▶ **Revision comparison data**:

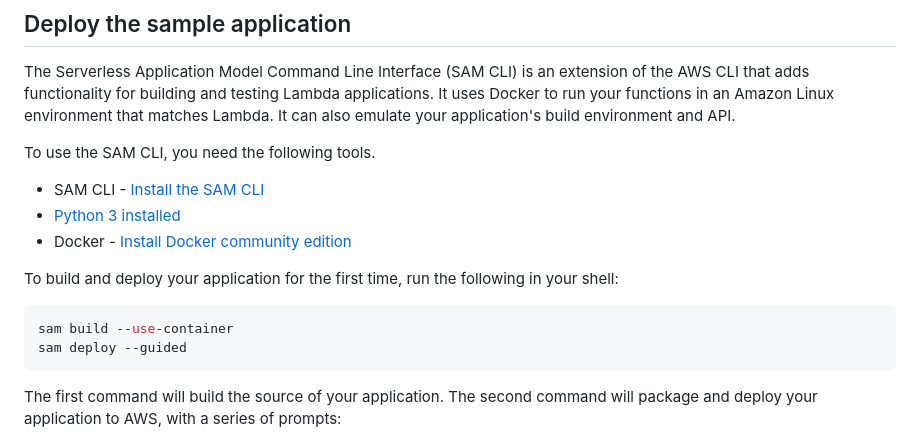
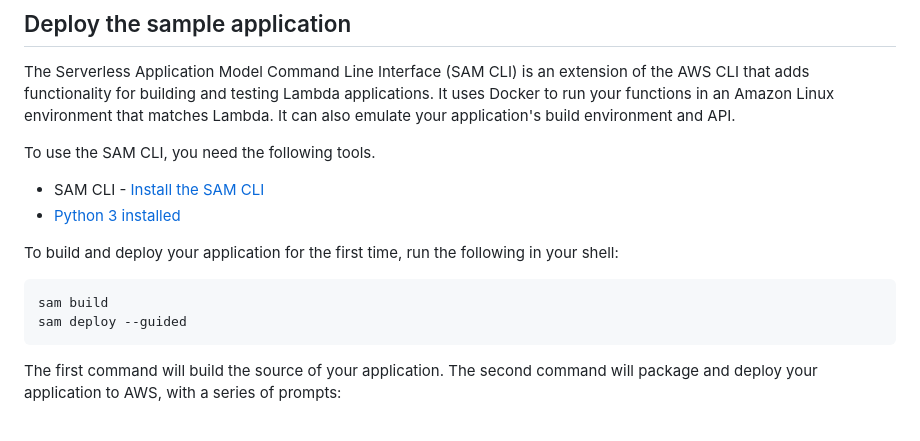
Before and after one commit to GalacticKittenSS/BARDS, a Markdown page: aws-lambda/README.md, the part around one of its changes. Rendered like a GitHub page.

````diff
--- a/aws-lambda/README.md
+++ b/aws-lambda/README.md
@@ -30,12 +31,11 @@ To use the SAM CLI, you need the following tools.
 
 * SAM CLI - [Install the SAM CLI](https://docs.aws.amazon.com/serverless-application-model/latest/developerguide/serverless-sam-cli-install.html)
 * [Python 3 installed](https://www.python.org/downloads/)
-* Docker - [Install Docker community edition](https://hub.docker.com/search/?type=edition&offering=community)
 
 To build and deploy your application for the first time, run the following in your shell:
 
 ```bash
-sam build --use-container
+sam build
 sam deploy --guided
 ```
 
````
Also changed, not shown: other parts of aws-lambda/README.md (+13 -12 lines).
* * *
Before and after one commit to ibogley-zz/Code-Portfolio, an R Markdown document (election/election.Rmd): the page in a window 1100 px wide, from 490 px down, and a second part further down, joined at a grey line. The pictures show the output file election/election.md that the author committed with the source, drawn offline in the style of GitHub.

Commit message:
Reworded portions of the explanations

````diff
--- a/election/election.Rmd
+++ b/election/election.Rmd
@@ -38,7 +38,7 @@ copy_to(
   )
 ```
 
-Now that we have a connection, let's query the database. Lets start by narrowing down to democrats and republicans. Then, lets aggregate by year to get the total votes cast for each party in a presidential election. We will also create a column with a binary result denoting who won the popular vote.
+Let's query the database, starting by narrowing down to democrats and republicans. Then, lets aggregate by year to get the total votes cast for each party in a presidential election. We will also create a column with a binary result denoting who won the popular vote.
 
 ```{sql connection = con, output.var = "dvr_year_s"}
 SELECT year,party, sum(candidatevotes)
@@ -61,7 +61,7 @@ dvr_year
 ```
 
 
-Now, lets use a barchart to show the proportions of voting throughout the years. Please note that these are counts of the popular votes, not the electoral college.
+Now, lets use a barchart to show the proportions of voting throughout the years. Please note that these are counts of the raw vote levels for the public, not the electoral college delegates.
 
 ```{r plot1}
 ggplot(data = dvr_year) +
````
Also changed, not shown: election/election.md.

▶ **Work task**:
Find every line of the records holding "GitHub". Answer with the count alone.

▶ **Finished exercise**:
2